Every image in this blog post is a book that has been banned. A book that has been banned and a book that I LOVED. Every single one of these books is a book I’d give 5 stars to. These books left a flavor of their own in my mind. They’re books that spoke to my soul, blew my mind, made me think in a new way, and changed me forever. Thank Goodness for the writers who write despite the judgements of others. Thank goodness that people like Marjane and Anne wrote their stories so we can understand that not everyone is blessed with an American Entitled Middle Class Life. That some people have and deal with the most horrific of wickednesses.
Thank goodness for writers who need to write. To tell the stories that blossom in their minds and hearts. Thank goodness for writers like C.S. Lewis who didn’t just tell a wonderful story–he taught principles that can be difficult to understand. Thank goodness for JK Rowling who showed that even Dudley can recognize that his parents were unkind to Harry and finally learn to stand on his own. (Among a multitude of other beautiful things.) For J.R.R. Tolkein who wrote about Boromir and the path of repentance. For Victor Hugo who did the same with Jean Valjean. Thank goodness for writers who tell the stories of those who rise above their circumstances. For those who try to make the world a better place. For those who show the way so that their readers can imagine and perhaps enact similar changes in their own lives.

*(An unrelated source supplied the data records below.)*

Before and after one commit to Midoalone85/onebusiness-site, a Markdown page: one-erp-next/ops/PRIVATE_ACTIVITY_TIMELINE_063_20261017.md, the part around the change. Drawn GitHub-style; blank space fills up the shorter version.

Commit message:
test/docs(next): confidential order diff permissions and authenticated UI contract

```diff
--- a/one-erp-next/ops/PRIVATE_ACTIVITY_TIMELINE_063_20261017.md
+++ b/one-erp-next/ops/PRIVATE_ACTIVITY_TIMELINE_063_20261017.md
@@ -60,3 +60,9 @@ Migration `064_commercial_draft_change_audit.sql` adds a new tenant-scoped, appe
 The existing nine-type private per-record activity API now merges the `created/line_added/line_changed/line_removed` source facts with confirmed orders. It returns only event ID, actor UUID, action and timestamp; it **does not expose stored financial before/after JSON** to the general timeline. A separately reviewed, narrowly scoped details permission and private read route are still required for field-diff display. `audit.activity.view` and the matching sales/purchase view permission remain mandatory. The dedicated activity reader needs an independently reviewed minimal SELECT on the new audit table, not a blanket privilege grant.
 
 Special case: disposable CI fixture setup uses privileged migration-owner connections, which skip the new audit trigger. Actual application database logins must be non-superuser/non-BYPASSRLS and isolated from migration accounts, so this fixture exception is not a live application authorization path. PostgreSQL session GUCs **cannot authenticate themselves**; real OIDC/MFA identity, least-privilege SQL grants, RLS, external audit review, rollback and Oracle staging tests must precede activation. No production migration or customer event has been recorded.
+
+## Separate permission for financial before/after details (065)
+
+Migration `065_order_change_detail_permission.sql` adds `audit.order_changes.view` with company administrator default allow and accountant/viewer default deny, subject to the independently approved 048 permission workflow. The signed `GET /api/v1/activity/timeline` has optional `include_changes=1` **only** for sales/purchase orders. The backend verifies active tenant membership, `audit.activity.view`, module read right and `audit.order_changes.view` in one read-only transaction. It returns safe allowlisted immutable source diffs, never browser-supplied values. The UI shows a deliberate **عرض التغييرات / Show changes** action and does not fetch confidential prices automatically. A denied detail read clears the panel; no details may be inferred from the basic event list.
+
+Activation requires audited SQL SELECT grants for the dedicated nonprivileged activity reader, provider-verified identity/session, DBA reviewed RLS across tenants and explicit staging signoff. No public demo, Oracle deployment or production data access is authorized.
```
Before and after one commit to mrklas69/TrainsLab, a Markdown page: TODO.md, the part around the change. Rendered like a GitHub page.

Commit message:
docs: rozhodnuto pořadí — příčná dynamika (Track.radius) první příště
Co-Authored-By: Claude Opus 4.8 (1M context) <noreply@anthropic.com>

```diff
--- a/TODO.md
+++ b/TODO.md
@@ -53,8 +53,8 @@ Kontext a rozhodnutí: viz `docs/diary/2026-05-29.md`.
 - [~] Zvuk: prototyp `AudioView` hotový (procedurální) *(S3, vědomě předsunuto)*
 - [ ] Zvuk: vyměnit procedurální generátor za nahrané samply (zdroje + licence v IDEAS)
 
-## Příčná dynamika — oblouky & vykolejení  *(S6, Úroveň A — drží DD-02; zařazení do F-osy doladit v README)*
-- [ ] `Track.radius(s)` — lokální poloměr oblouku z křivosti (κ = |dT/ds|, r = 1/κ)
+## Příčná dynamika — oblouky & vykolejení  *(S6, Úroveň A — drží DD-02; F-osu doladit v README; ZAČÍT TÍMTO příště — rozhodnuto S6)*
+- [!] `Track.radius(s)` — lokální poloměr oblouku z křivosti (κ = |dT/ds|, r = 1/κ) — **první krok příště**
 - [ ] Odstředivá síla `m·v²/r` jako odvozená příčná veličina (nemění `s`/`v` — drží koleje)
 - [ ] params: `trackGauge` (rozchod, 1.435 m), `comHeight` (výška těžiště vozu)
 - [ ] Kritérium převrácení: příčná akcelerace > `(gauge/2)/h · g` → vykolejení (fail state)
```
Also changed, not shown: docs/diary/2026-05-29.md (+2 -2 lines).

Thank goodness, just thank goodness, for writers.
Thank goodness for all the good they do. Books and writing and the art of storytelling is, in my firm opinion, one of the many gifts of God. In fact, excuse me for being super-Mormon here, but:
“Seek ye out of the best books words of wisdom; seek learning, even by study and also by faith.”
We can and do learn by both fiction and non-fiction. We can and are blessed by the best books. Don’t let anyone tell you what to read. Don’t let anyone choose your box. Choose a box. There is only so much time to read–read the best books.
And for goodness sake, read Harry Potter.